> _The task_: Repeat, word for word, each of the records shown below, without their pictures.

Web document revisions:
Content starts

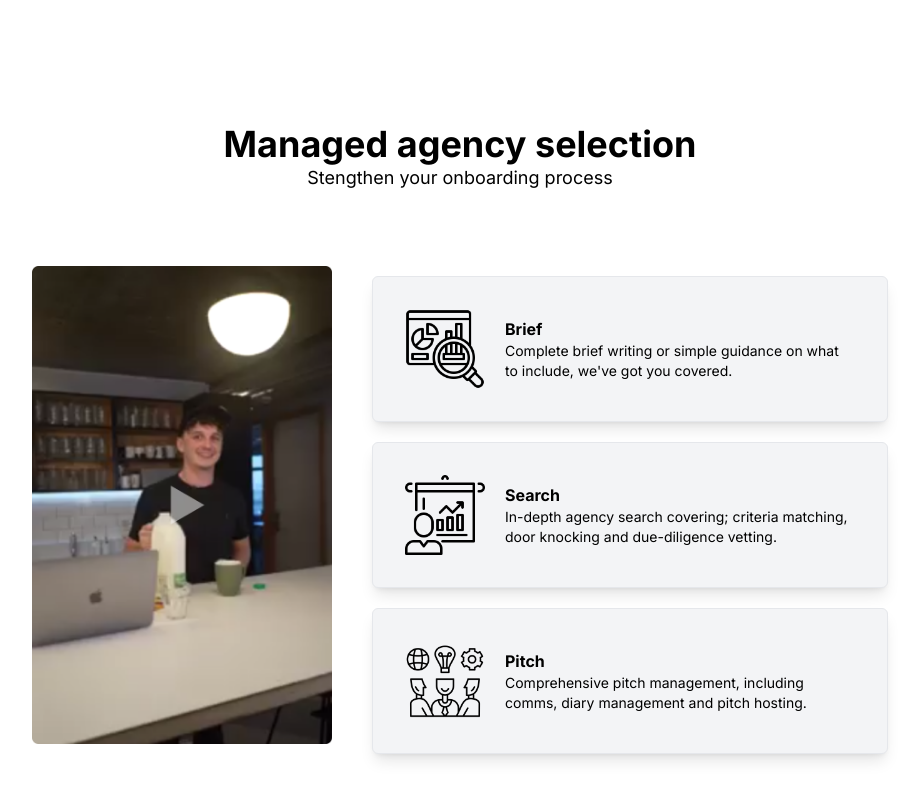
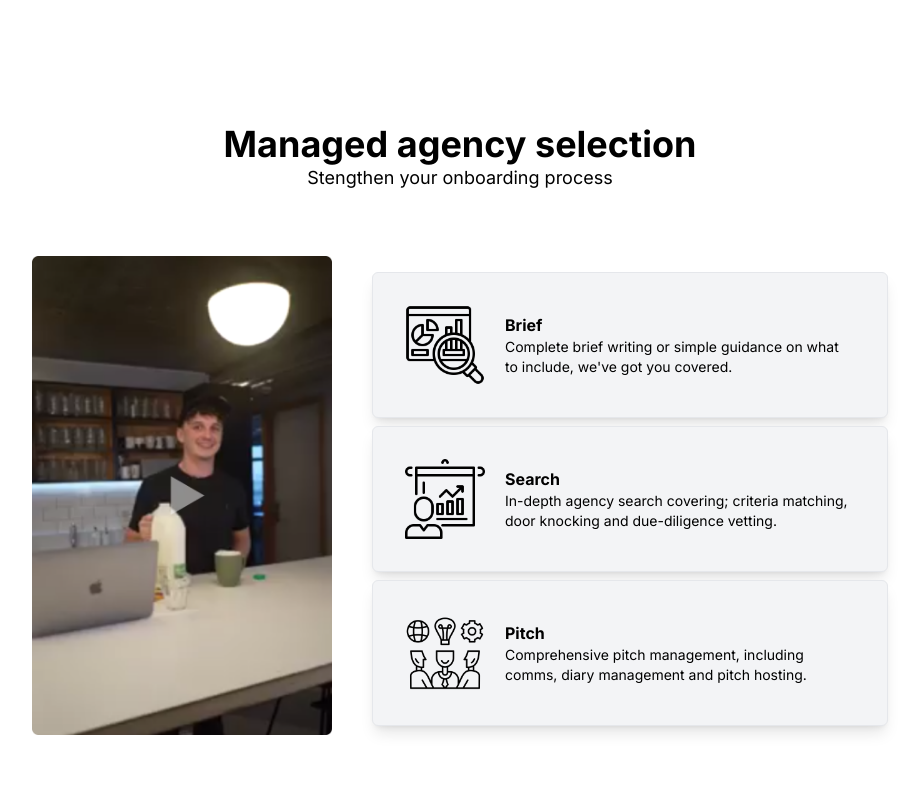
Before and after one commit to VelizarDabov/nextjs-14-task, a Next.js app: page / in a window 1280 px wide. Shown: the part 880-1680 px from the top of the page, without its empty margins (180-1099 px from the left). Built offline with nearby package versions, Linux system fonts and the light colour scheme.

Commit message:
resizing

```diff
--- a/app/_components/Card.tsx
+++ b/app/_components/Card.tsx
@@ -22,7 +22,7 @@ const Card = () => {
         </h3>
       </div>
 
-      <div className="flex flex-col justify-center items-center  md:flex-row mt-16 gap-10 mb-[20rem] mx-10 md:mx-5 cursor-pointer ">
+      <div className="flex flex-col items-center   md:flex-row mt-16 gap-10 mb-[20rem] mx-10 md:mx-5 cursor-pointer ">
         <Image
           className="items-center "
           width={300}
@@ -31,11 +31,11 @@ const Card = () => {
           src={"/video.png"}
         />
 
-<div className="gap-10">
+<div className="">
           {cardsData.map((card, index) => (
             <div
               key={index}
-              className="flex items-center mt-5 gap-5 border hover:border-blue-500 rounded-md p-8 bg-gray-100 shadow-lg"
+              className="flex items-center mt-2 gap-5 border hover:border-blue-500 rounded-md p-8 bg-gray-100 shadow-lg"
               onMouseEnter={() => handleCardHover(index + 1)}
               onMouseLeave={() => handleCardHover(0)}
             >
```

Content ends

> _Task answer_:
Before and after one commit to VelizarDabov/nextjs-14-task, a Next.js app: page / in a window 1280 px wide. Shown: the part 880-1680 px from the top of the page, without its empty margins (180-1099 px from the left). Built offline with nearby package versions, Linux system fonts and the light colour scheme.

Commit message:
resizing

```diff
--- a/app/_components/Card.tsx
+++ b/app/_components/Card.tsx
@@ -22,7 +22,7 @@ const Card = () => {
         </h3>
       </div>
 
-      <div className="flex flex-col justify-center items-center  md:flex-row mt-16 gap-10 mb-[20rem] mx-10 md:mx-5 cursor-pointer ">
+      <div className="flex flex-col items-center   md:flex-row mt-16 gap-10 mb-[20rem] mx-10 md:mx-5 cursor-pointer ">
         <Image
           className="items-center "
           width={300}
@@ -31,11 +31,11 @@ const Card = () => {
           src={"/video.png"}
         />
 
-<div className="gap-10">
+<div className="">
           {cardsData.map((card, index) => (
             <div
               key={index}
-              className="flex items-center mt-5 gap-5 border hover:border-blue-500 rounded-md p-8 bg-gray-100 shadow-lg"
+              className="flex items-center mt-2 gap-5 border hover:border-blue-500 rounded-md p-8 bg-gray-100 shadow-lg"
               onMouseEnter={() => handleCardHover(index + 1)}
               onMouseLeave={() => handleCardHover(0)}
             >
```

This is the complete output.